Find each line below where the word "react" occurs, and copy it.

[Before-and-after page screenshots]
==========

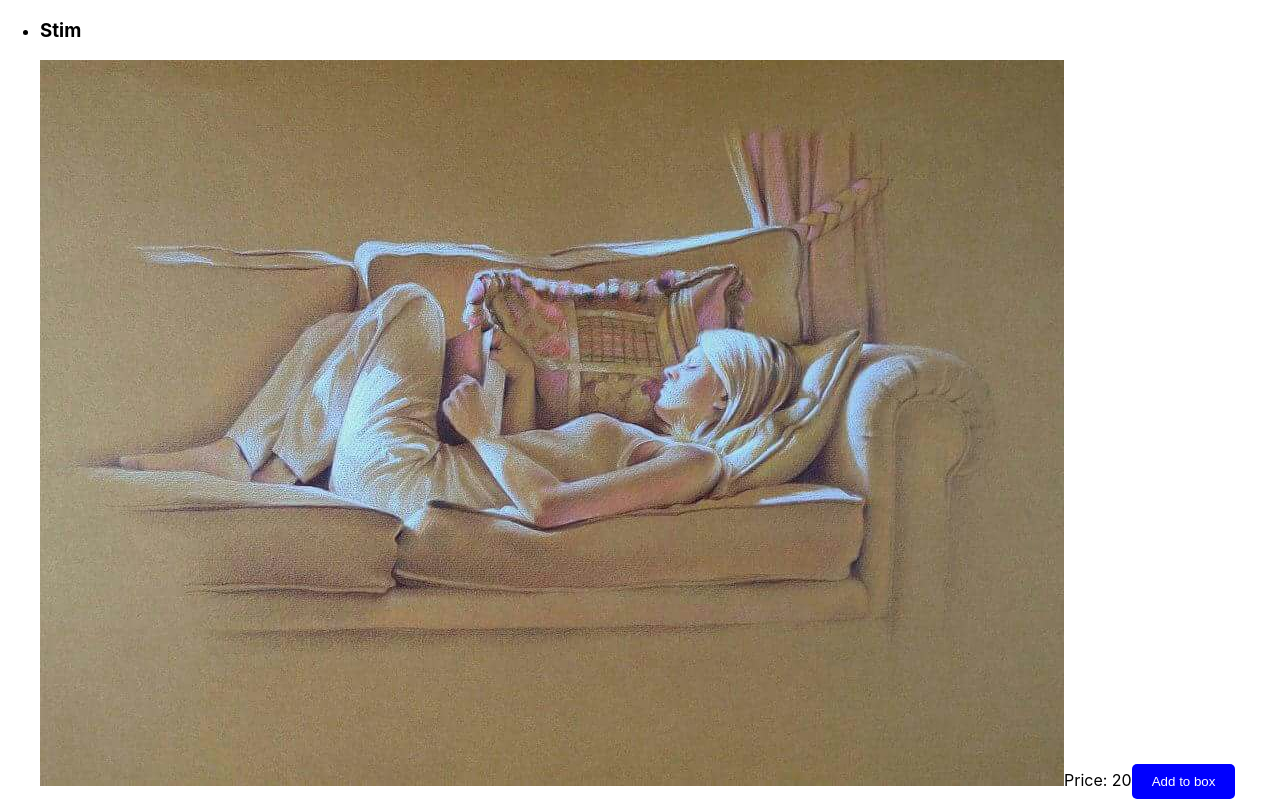
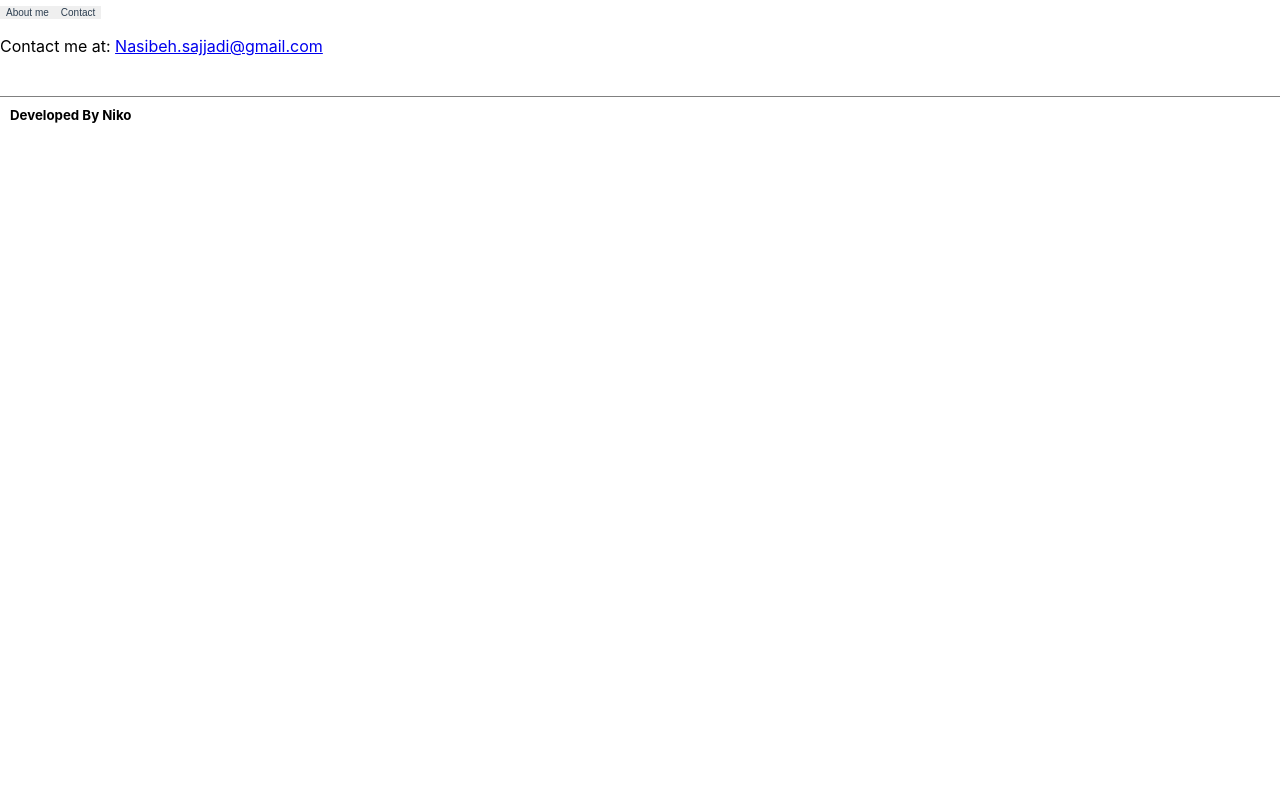
Before and after one commit to nikosajadi/simple-react, a React (Create React App) app: page /contact in a window 1280 px wide. Shown: the top 801 px of the page. Built offline with nearby package versions, Linux system fonts and the light colour scheme.

Commit message:
Add Router dom

```diff
--- /dev/null
+++ b/src/About/About.js
@@ -0,0 +1,9 @@
+import React from "react";
+
+const About =() => {
+    return(
+<p>About me</p>
+    )
+
+}
+export default About;
--- a/src/App/App.js
+++ b/src/App/App.js
@@ -1,18 +1,33 @@
 import React from "react";
-import './App.css'
-import Header from "../Header/Header";
-import Footer from "../Footer/Footer"
-import PAINTING from './PAINTING.json'
-import Painting from "./../Painting/Painting"
+import './App.css';
+import Layouts from "../Layouts/Layout";
+import PAINTING from './PAINTING.json';
+import About from '../About/About'
+import Painting from "../Painting/Painting";
+import { BrowserRouter as Router, Route, Routes } from "react-router-dom";
+import Contact from "../Contact/Contact";
 
 function App() {
-  return(
+  return (
     <div className="App">
-      <Header />
-      <Painting data={PAINTING}/>
-      <Footer />
+      <Router>
+        <Routes>
+          <Route path="/" element={
+            <>
+          <Layouts>
+              <Painting data={PAINTING} />
+              </Layouts>
+            </>
+          } />
+          <Route path="/about" element={
+            <Layouts><About /></Layouts>} />
+
+          <Route path="/contact" element={
+            <Layouts><Contact /></Layouts>} />
+        </Routes>
+      </Router>
     </div>
-  )
+  );
 }
 
 export default App;
--- /dev/null
+++ b/src/Contact/Contact.js
@@ -0,0 +1,11 @@
+import React from "react";
+
+const Contact = () => {
+  return (
+    <div>
+      <p>Contact me at: <a href="mailto:Nasibeh.sajjadi@gmail.com">Nasibeh.sajjadi@gmail.com</a></p>
+    </div>
+  );
+}
+
+export default Contact;
--- a/src/Footer/Footer.js
+++ b/src/Footer/Footer.js
@@ -3,13 +3,15 @@ import './Footer.css'
 
 
 const Footer = () => {
-
+  return(
     <div className="Footer">
       <h5>Developed By Niko</h5>
       <div>
 
       </div>
     </div>
+  )
+
 };
 
 export default Footer
--- a/src/Header/Header.js
+++ b/src/Header/Header.js
@@ -5,12 +5,11 @@ import Navbar from '../Navbar/Navbar';
 
 
 const Header = () => {
-
-
+return(
     <div className="Header">
      <Navbar />
       </div>
-
+)
 
 
 };
--- /dev/null
+++ b/src/Layouts/Layout.js
@@ -0,0 +1,15 @@
+import React from 'react';
+import Header from "../Header/Header";
+import Footer from "../Footer/Footer";
+
+const Layouts = ({ children }) => {
+  return (
+    <>
+      <Header />
+      {children}
+      <Footer />
+    </>
+  );
+}
+
+export default Layouts;
```
Also changed, not shown: src/Navbar/Navbar.js (+6 -2 lines).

==========

WRITTEN ANSWER –
Before and after one commit to nikosajadi/simple-react, a React (Create React App) app: page /contact in a window 1280 px wide. Shown: the top 801 px of the page. Built offline with nearby package versions, Linux system fonts and the light colour scheme.
+import React from "react";
 import React from "react";
+import { BrowserRouter as Router, Route, Routes } from "react-router-dom";
+import React from "react";
+import React from 'react';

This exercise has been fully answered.